Do you feel held back by the after-effects of different traumas you have been through?
Do you feel unable to shake off fears that surface regularly related to past trauma?
Are you discouraged that past attempts at therapy have not helped you that much?
Does it feel like no matter how hard you try you just can’t win — that you are always caught between a rock and a hard place?
Do you feel you are a prisoner of your own repetitive negative thinking?

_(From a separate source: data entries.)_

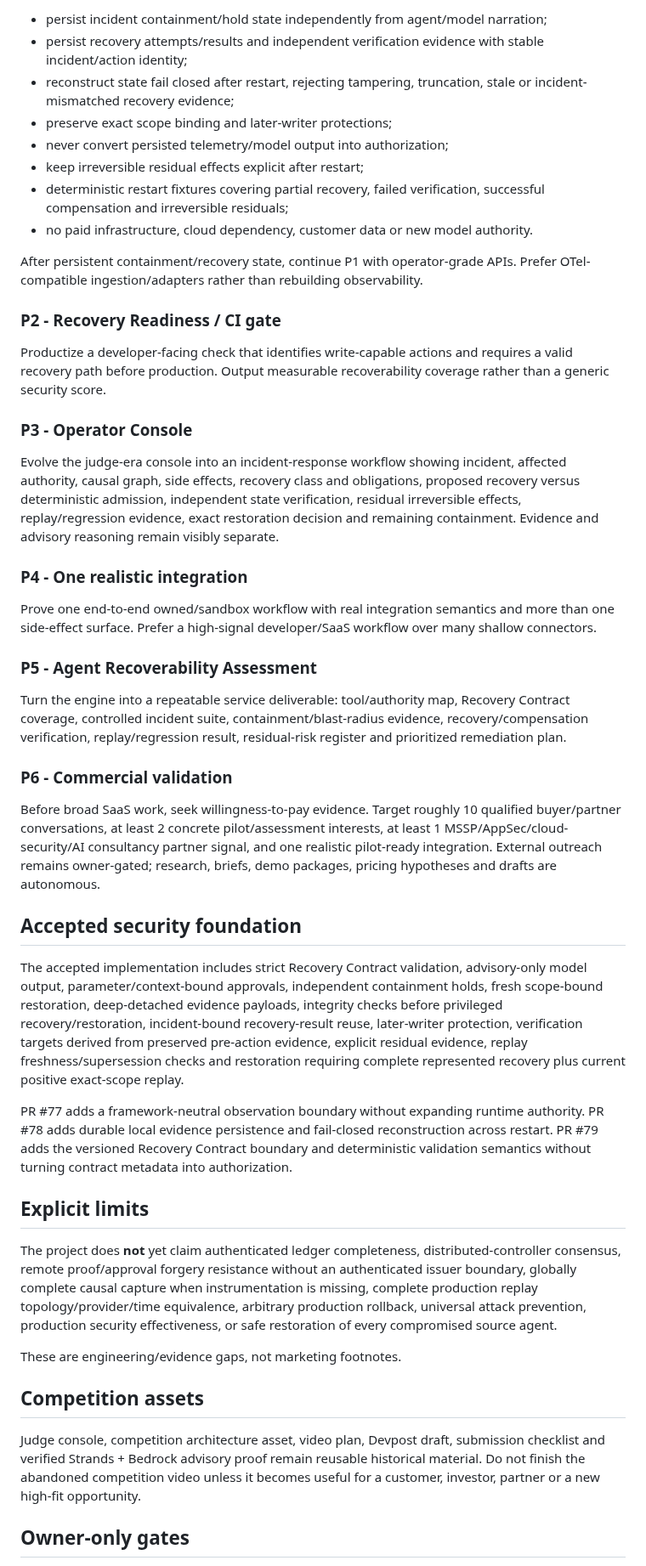
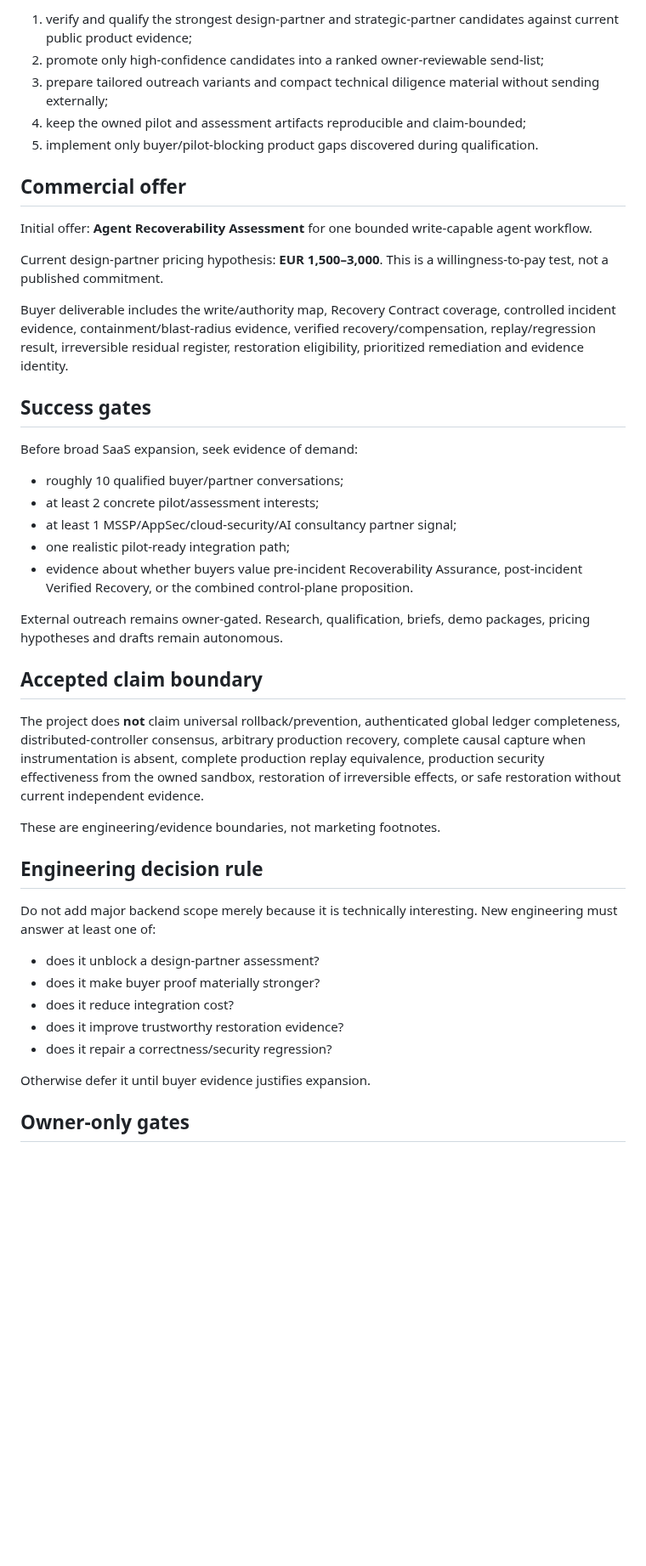
Before and after one commit to tomat60/agent-recovery-platform, a Markdown page: docs/PROJECT_CURRENT_STATE.md, the part around one of its changes. Shown at 85% size. Rendered like a GitHub page; blank space fills up the shorter version.

Commit message:
DOCS: reconcile current commercial execution state

```diff
--- a/docs/PROJECT_CURRENT_STATE.md
+++ b/docs/PROJECT_CURRENT_STATE.md
@@ -62,50 +66,47 @@ Requirements:
 
-- persist incident containment/hold state independently from agent/model narration;
-- persist recovery attempts/results and independent verification evidence with stable incident/action identity;
-- reconstruct state fail closed after restart, rejecting tampering, truncation, stale or incident-mismatched recovery evidence;
-- preserve exact scope binding and later-writer protections;
-- never convert persisted telemetry/model output into authorization;
-- keep irreversible residual effects explicit after restart;
-- deterministic restart fixtures covering partial recovery, failed verification, successful compensation and irreversible residuals;
-- no paid infrastructure, cloud dependency, customer data or new model authority.
+1. verify and qualify the strongest design-partner and strategic-partner candidates against current public product evidence;
+2. promote only high-confidence candidates into a ranked owner-reviewable send-list;
+3. prepare tailored outreach variants and compact technical diligence material without sending externally;
+4. keep the owned pilot and assessment artifacts reproducible and claim-bounded;
+5. implement only buyer/pilot-blocking product gaps discovered during qualification.
 
-After persistent containment/recovery state, continue P1 with operator-grade APIs. Prefer OTel-compatible ingestion/adapters rather than rebuilding observability.
+## Commercial offer
 
-### P2 - Recovery Readiness / CI gate
+Initial offer: **Agent Recoverability Assessment** for one bounded write-capable agent workflow.
 
-Productize a developer-facing check that identifies write-capable actions and requires a valid recovery path before production. Output measurable recoverability coverage rather than a generic security score.
+Current design-partner pricing hypothesis: **EUR 1,500–3,000**. This is a willingness-to-pay test, not a published commitment.
 
-### P3 - Operator Console
+Buyer deliverable includes the write/authority map, Recovery Contract coverage, controlled incident evidence, containment/blast-radius evidence, verified recovery/compensation, replay/regression result, irreversible residual register, restoration eligibility, prioritized remediation and evidence identity.
 
-Evolve the judge-era console into an incident-response workflow showing incident, affected authority, causal graph, side effects, recovery class and obligations, proposed recovery versus deterministic admission, independent state verification, residual irreversible effects, replay/regression evidence, exact restoration decision and remaining containment. Evidence and advisory reasoning remain visibly separate.
+## Success gates
 
-### P4 - One realistic integration
+Before broad SaaS expansion, seek evidence of demand:
 
-Prove one end-to-end owned/sandbox workflow with real integration semantics and more than one side-effect surface. Prefer a high-signal developer/SaaS workflow over many shallow connectors.
+- roughly 10 qualified buyer/partner conversations;
+- at least 2 concrete pilot/assessment interests;
+- at least 1 MSSP/AppSec/cloud-security/AI consultancy partner signal;
+- one realistic pilot-ready integration path;
+- evidence about whether buyers value pre-incident Recoverability Assurance, post-incident Verified Recovery, or the combined control-plane proposition.
 
-### P5 - Agent Recoverability Assessment
+External outreach remains owner-gated. Research, qualification, briefs, demo packages, pricing hypotheses and drafts remain autonomous.
 
-Turn the engine into a repeatable service deliverable: tool/authority map, Recovery Contract coverage, controlled incident suite, containment/blast-radius evidence, recovery/compensation verification, replay/regression result, residual-risk register and prioritized remediation plan.
+## Accepted claim boundary
 
-### P6 - Commercial validation
+The project does **not** claim universal rollback/prevention, authenticated global ledger completeness, distributed-controller consensus, arbitrary production recovery, complete causal capture when instrumentation is absent, complete production replay equivalence, production security effectiveness from the owned sandbox, restoration of irreversible effects, or safe restoration without current independent evidence.
 
-Before broad SaaS work, seek willingness-to-pay evidence. Target roughly 10 qualified buyer/partner conversations, at least 2 concrete pilot/assessment interests, at least 1 MSSP/AppSec/cloud-security/AI consultancy partner signal, and one realistic pilot-ready integration. External outreach remains owner-gated; research, briefs, demo packages, pricing hypotheses and drafts are autonomous.
+These are engineering/evidence boundaries, not marketing footnotes.
 
-## Accepted security foundation
+## Engineering decision rule
 
-The accepted implementation includes strict Recovery Contract validation, advisory-only model output, parameter/context-bound approvals, independent containment holds, fresh scope-bound restoration, deep-detached evidence payloads, integrity checks before privileged recovery/restoration, incident-bound recovery-result reuse, later-writer protection, verification targets derived from preserved pre-action evidence, explicit residual evidence, replay freshness/supersession checks and restoration requiring complete represented recovery plus current positive exact-scope replay.
+Do not add major backend scope merely because it is technically interesting. New engineering must answer at least one of:
 
-PR #77 adds a framework-neutral observation boundary without expanding runtime authority. PR #78 adds durable local evidence persistence and fail-closed reconstruction across restart. PR #79 adds the versioned Recovery Contract boundary and deterministic validation semantics without turning contract metadata into authorization.
+- does it unblock a design-partner assessment?
+- does it make buyer proof materially stronger?
+- does it reduce integration cost?
+- does it improve trustworthy restoration evidence?
+- does it repair a correctness/security regression?
 
-## Explicit limits
-
-The project does **not** yet claim authenticated ledger completeness, distributed-controller consensus, remote proof/approval forgery resistance without an authenticated issuer boundary, globally complete causal capture when instrumentation is missing, complete production replay topology/provider/time equivalence, arbitrary production rollback, universal attack prevention, production security effectiveness, or safe restoration of every compromised source agent.
-
-These are engineering/evidence gaps, not marketing footnotes.
-
-## Competition assets
-
-Judge console, competition architecture asset, video plan, Devpost draft, submission checklist and verified Strands + Bedrock advisory proof remain reusable historical material. Do not finish the abandoned competition video unless it becomes useful for a customer, investor, partner or a new high-fit opportunity.
+Otherwise defer it until buyer evidence justifies expansion.
 
 ## Owner-only gates
 
```
Also changed, not shown: other parts of docs/PROJECT_CURRENT_STATE.md (+38 -34 lines).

Many clients I have worked with have tried several therapists in the past who only helped them deal with past trauma in limited ways. Others are trying therapy for the first time but feel vulnerable opening up to a stranger. Most people don’t want to “rehash” the terrible things they have been through in the past. They want to get on with their lives and be done with that past as quickly as possible. High anxiety related to trauma can make a person feel like something is wrong with him/her but attempts to get rid of the anxiety fail.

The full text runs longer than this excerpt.